Directions: Without including the pictures, copy out every line below.

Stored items

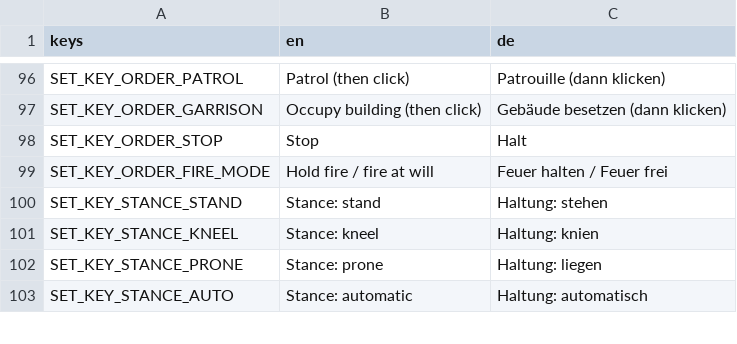
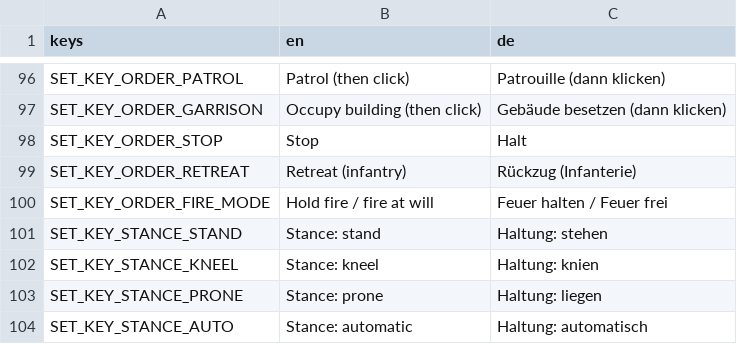
Before and after one commit to krocon/mud-and-steel, a CSV file: godot/locale/settings.csv, drawn as a sheet; only a part is shown, gaps mark what is left out; the diff names each change by its address in the sheet, - before the commit and + after, or states it on an @@ line.

```diff
--- a/godot/locale/settings.csv
+++ b/godot/locale/settings.csv
+row 99: SET_KEY_ORDER_RETREAT | Retreat (infantry) | Rückzug (Infanterie)
```
Also changed, not shown: godot/locale/hud.csv, 34 other files.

Solution to the problem:
Before and after one commit to krocon/mud-and-steel, a CSV file: godot/locale/settings.csv, drawn as a sheet; only a part is shown, gaps mark what is left out; the diff names each change by its address in the sheet, - before the commit and + after, or states it on an @@ line.

```diff
--- a/godot/locale/settings.csv
+++ b/godot/locale/settings.csv
+row 99: SET_KEY_ORDER_RETREAT | Retreat (infantry) | Rückzug (Infanterie)
```
Also changed, not shown: godot/locale/hud.csv, 34 other files.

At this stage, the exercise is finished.